Filter out every line below that lacks "Luddy", and copy the rest.
[Opening Source information section]
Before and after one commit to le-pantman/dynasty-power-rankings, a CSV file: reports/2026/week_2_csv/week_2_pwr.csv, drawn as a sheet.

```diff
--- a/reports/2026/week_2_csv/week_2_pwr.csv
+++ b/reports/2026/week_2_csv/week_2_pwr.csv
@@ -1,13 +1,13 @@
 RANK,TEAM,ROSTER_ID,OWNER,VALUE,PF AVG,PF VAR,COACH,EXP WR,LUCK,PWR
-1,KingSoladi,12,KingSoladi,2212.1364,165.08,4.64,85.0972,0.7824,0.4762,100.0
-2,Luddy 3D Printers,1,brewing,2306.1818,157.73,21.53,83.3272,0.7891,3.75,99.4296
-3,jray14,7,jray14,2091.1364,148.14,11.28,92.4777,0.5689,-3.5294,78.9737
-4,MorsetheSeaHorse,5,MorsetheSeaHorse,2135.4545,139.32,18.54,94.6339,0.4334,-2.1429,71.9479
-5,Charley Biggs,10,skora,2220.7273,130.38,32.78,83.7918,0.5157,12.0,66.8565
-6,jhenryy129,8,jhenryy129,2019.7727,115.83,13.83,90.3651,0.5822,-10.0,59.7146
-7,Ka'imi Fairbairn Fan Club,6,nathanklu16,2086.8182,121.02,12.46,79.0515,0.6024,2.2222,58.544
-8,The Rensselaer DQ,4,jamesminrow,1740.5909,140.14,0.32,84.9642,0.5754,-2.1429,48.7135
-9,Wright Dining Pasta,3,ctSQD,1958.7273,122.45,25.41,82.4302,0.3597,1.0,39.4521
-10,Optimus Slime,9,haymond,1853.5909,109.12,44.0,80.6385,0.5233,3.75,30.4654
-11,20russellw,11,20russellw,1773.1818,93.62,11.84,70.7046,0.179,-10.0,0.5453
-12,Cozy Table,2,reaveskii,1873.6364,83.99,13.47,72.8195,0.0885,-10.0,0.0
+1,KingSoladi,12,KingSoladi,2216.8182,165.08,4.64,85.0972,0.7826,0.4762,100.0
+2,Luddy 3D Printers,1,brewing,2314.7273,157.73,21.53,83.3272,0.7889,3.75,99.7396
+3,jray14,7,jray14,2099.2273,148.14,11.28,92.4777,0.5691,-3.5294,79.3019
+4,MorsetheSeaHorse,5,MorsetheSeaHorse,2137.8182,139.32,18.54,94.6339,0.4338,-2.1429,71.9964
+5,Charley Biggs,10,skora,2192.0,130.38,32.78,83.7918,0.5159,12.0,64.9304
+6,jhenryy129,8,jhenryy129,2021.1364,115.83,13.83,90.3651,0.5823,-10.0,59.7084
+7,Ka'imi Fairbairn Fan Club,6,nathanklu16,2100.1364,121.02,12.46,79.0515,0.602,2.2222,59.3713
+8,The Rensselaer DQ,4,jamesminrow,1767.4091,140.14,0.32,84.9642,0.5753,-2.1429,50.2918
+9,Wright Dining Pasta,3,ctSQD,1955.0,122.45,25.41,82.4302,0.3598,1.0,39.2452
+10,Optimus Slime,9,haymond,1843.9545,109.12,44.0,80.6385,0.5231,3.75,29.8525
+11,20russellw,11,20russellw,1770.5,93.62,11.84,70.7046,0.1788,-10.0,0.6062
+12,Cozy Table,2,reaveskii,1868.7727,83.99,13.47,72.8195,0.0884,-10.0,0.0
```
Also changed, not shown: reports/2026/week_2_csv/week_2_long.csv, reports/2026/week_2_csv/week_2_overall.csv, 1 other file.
[Closing Source information section]
*Written solution*:
-2,Luddy 3D Printers,1,brewing,2306.1818,157.73,21.53,83.3272,0.7891,3.75,99.4296
+2,Luddy 3D Printers,1,brewing,2314.7273,157.73,21.53,83.3272,0.7889,3.75,99.7396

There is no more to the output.